For some reason, there's always been somewhat of a stigma attached to filing for bankruptcy. People living in Middle Tennessee or anywhere else in the nation often hesitate to use this legal option for fear of what others might think, or that they'll appear as financial failures to loved ones. If you're one of these people, you might find it surprising to learn that many financial advisers believe people who file for bankruptcy often wind up more financially stable than those who don't.
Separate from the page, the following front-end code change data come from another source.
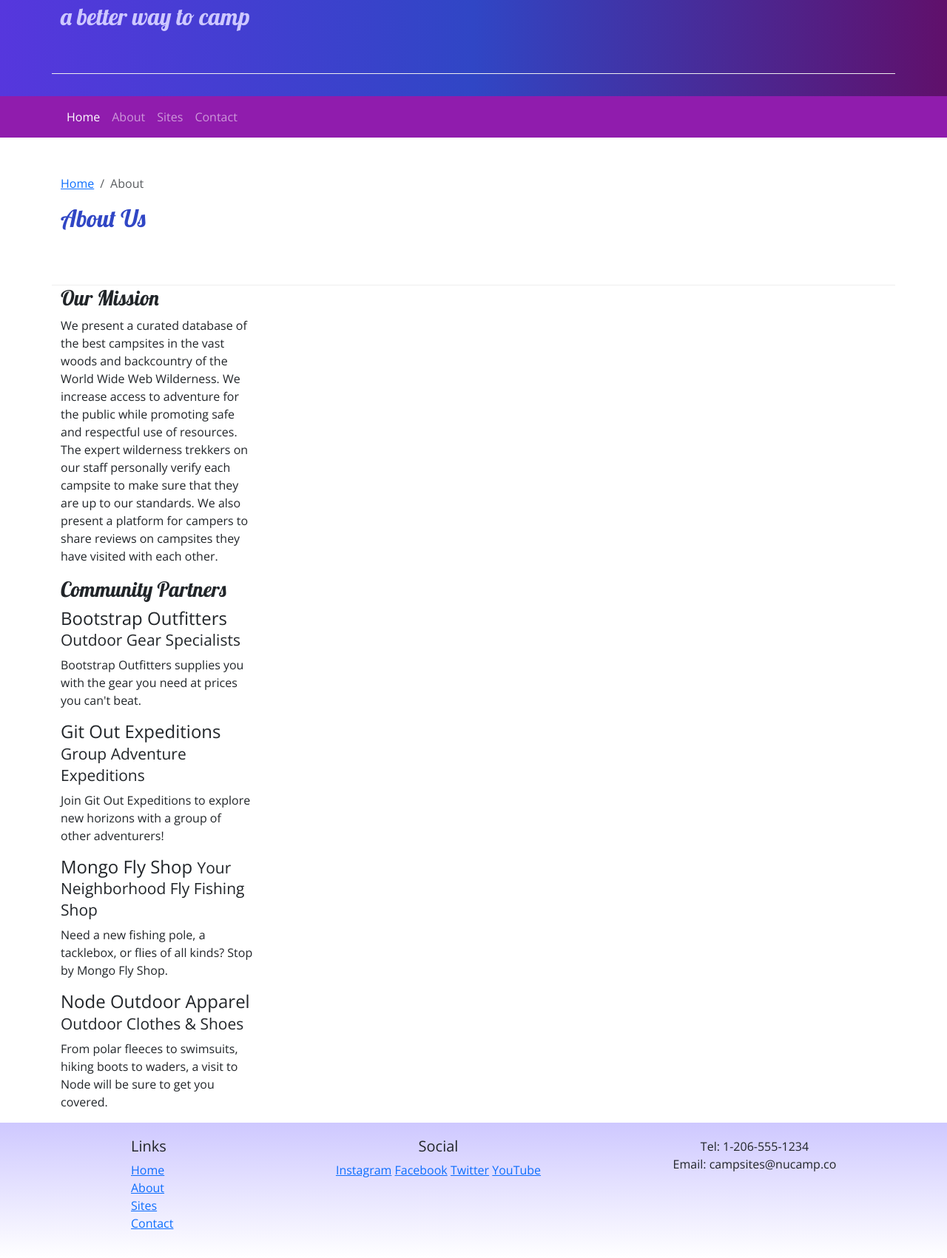
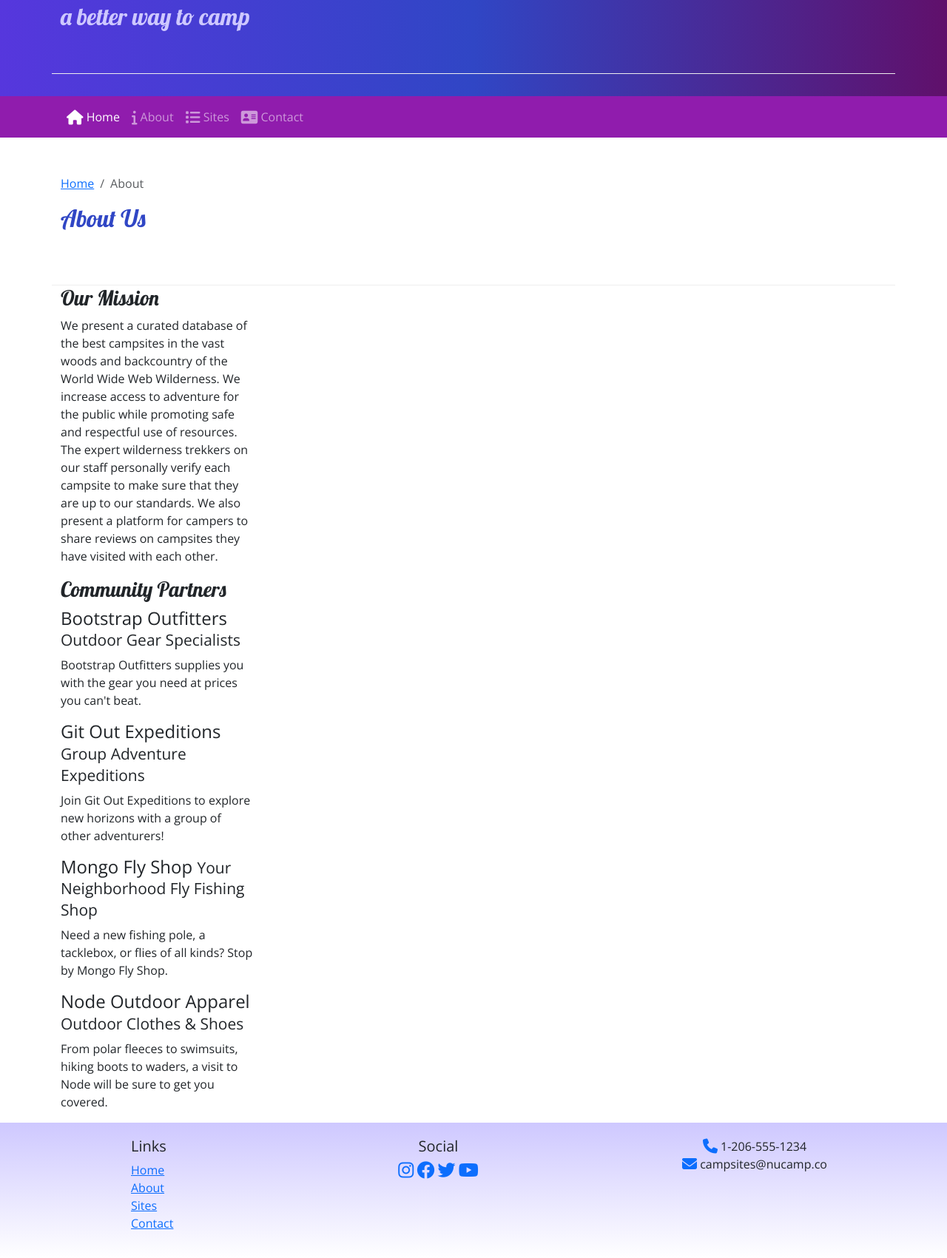
Before and after one commit to mwendwavickie/nucampsite, a plain HTML site: page aboutus.html in a window 1280 px wide. Shown: the part 133-1834 px from the top of the page at 74% size. Drawn offline with nearby package versions, Linux system fonts and the light colour scheme.

Commit message:
icon fonts

```diff
--- a/aboutus.html
+++ b/aboutus.html
@@ -8,6 +8,8 @@
     <link href="https://cdn.jsdelivr.net/npm/bootstrap@5.3.3/dist/css/bootstrap.min.css" rel="stylesheet" integrity="sha384-QWTKZyjpPEjISv5WaRU9OFeRpok6YctnYmDr5pNlyT2bRjXh0JMhjY6hW+ALEwIH" crossorigin="anonymous">
     <link rel="stylesheet" href="https://fonts.googleapis.com/css?family=Lobster|Open+Sans" />
     <link rel="stylesheet" href="./css/style.css">
+    <link rel="stylesheet" href="https://cdnjs.cloudflare.com/ajax/libs/font-awesome/6.2.1/css/all.min.css" integrity="sha512-MV7K8+y+gLIBoVD59lQIYicR65iaqukzvf/nwasF0nqhPay5w/9lJmVM2hMDcnK1OnMGCdVK+iQrJ7lzPJQd1w==" crossorigin="anonymous" referrerpolicy="no-referrer"/>
+
 
 
     <title>Nucamp: A Better Way To Camp</title>
@@ -34,10 +36,10 @@
             </button>
         <div class="collapse navbar-collapse" id="nucampNavbar">
             <ul class="navbar-nav">
-                <li class="nav-item"><a class="nav-link active" href="index.html">Home</a></li>
-                <li class="nav-item"><a class="nav-link" href="#">About</a></li>
-                <li class="nav-item"><a class="nav-link" href="#">Sites</a></li>
-                <li class="nav-item"><a class="nav-link" href="#">Contact</a></li>
+                <li class="nav-item"><a class="nav-link active" href="#"><i class="fa-solid fa-house fa-lg"></i> Home</a></li>
+                <li class="nav-item"><a class="nav-link" href="aboutus.html"><i class="fa-solid fa-info fa-lg"></i> About</a></li>
+                <li class="nav-item"><a class="nav-link" href="#"><i class="fa-solid fa-list fa-lg"></i> Sites</a></li>
+                <li class="nav-item"><a class="nav-link" href="#"><i class="fa-solid fa-address-card fa-lg"></i> Contact</a></li>
             </ul>
         </div>
         </div>
@@ -92,14 +94,14 @@
                 </div>
                 <div class="col-6 col-sm-5 text-center">
                     <h5>Social</h5>
-                    <a href="http://instagram.com/">Instagram</a>
-                    <a href="http://facebook.com/">Facebook</a>
-                    <a href="http://twitter.com/">Twitter</a>
-                    <a href="http://youtube.com/">YouTube</a>
+                    <a href="http://instagram.com/"><i class="fa-brands fa-instagram fa-xl"></i></a>
+                    <a href="http://facebook.com/"><i class="fa-brands fa-facebook fa-xl"></i></a>
+                    <a href="http://twitter.com/"><i class="fa-brands fa-twitter fa-xl"></i></a>
+                    <a href="http://youtube.com/"><i class="fa-brands fa-youtube fa-xl"></i></a>
                 </div>
                 <div class="col-sm-4 text-center">
-                    Tel: 1-206-555-1234<br />
-                    Email: campsites@nucamp.co
+                    <i class="fa-solid fa-phone fa-lg text-primary"></i> 1-206-555-1234<br />
+                    <i class="fa-solid fa-envelope fa-lg text-primary"></i> campsites@nucamp.co
                 </div>
            </div>
         </div>
```
Also changed, not shown: index.html (+12 -10 lines).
Financial crises typically develop over time. Yes, sometimes an unexpected catastrophic event occurs (loss of a job, death of a loved one, etc.) that brings sudden, substantial debt upon unsuspecting families. These families are often completely unprepared to meet such exorbitant expenses. However, more often than not, serious financial debt accumulates over time, often just trying to make ends meet for the family.
Things to avoid when considering bankruptcy
If you've finally decided that filing for bankruptcy provides you with the most viable option to resolve your current money problems, get life back on track and head toward a financially stable future, there are some things to be aware of and steer clear of, as you prepare to navigate the system, including the following:
- It's usually a bad idea to make very large payments to a particular creditor if you plan on filing for bankruptcy. Instead, it's best to continue to make steady, monthly payments to all creditors, if possible. Otherwise, the court could wind up suing the creditor to whom you gave a larger payment than the rest (if you file for bankruptcy) for return of the money because it's considered a preferential payment.
- New expenditures are not typically a good idea, either. In fact, the court and trustee could accuse you of fraud.
- Full disclosure is the name of the game when filing for bankruptcy. Trying to hide assets or not providing complete information will cause you unnecessary trouble.
- If you're aware that you'll receive a large sum of money in the near future, it's wisest to hold off on filing for bankruptcy, and use the funds to pay off as much of your debt as you can.
You will have bankruptcy options
Several types of bankruptcy exist, and each carries different eligibility requirements that you must fulfill in order for the chance to have the court grant your request for debt relief. Much depends on your particular financial situation -- what assets you have, how much debt you have, along with other considerations. The best option for you may be the worst for another person in Tennessee.
A bankruptcy attorney can explain all aspects of the law regarding the topic, as well as review an individual case to help determine the available options and advise you which one best suits that person's immediate financial needs and future goals.